This is the layer identifier. MapServer uses this name to toggle the layer on and off. It won’t work in this example as we have the layer STATUS set to default. We will get back to this in later examples.
The name of the data (Shapefile dataset in this case). MapServer supports vector data formats other than ESRI’s Shapefile format through the use of OGR library (part of the GDAL software package). Please visit the GDAL project web site at http://gdal.org/ and read http://gdal.org/ogr_formats.html to learn more about the different vector formats MapServer supports. In addition, Jeff McKenna and Tyler Mitchell have written a detailed guide to using vector data for MapServer.
What type of data is it? If it’s a vector data, you can specify whether it is a POLYGON, LINE (you use LINE even if your data is technically a POLYLINE), or a POINT. You can also specify RASTER or ANNOTATION data. Here we want to display POLYGON.
Layers are turned on or off based on their STATUS. DEFAULT is always on. ON or OFF works when the LAYER name is passed as part of the query string.

CLASS Object

Let’s look at the CLASS object parameters:

Marks the beginning of a CLASS object within the LAYER object. You can specify as many classes within a layer (in MapServer versions < 5, there was a limit that could be changed by editing the map.h header file and recompiling MapServer).
The descriptive identifier for this CLASS. LAYER objects can have multiple classes, just like MAP objects can have multiple layers. CLASS names are used by MapServer as labels for the legend so make sure to use an appropriate descriptive name when naming classes. We will talk about legends later in this tutorial.

STYLE Object

And finally, let’s look at the STYLE object parameters:

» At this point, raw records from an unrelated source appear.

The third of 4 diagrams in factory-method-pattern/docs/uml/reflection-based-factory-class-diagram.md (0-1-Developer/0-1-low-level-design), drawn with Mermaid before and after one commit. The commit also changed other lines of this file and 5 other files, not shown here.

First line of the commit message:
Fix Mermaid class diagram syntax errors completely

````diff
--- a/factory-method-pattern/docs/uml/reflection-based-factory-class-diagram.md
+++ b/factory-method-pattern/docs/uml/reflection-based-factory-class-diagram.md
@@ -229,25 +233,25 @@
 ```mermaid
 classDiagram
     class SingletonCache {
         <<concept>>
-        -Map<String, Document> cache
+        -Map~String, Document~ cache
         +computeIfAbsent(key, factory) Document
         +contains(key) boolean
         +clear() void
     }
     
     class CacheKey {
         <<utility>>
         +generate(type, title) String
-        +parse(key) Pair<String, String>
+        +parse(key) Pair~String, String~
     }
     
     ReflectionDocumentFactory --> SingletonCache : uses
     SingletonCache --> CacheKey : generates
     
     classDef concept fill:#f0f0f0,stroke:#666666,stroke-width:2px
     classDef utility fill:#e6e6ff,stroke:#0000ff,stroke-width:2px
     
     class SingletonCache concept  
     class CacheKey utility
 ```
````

Marks the beginning of the STYLE object. You can define multiple styles within a class. This is useful when you want to overlay a style over another.
This is the fill color of the polygon. In case the TYPE is LINE, this is the line color. The values are in RGB format.
This is the outline color of the polygons. The values are in RGB format. MapServer doesn’t draw polygon outlines by default, so if you want to see polygon boundaries, you will want to define an OUTLINECOLOR.

This ends the first example in this tutorial. You are encouraged to change the values of the keywords in the mapfile. It will help you understand what these keywords do.

Back to Section 1 index | Proceed to Example 1.2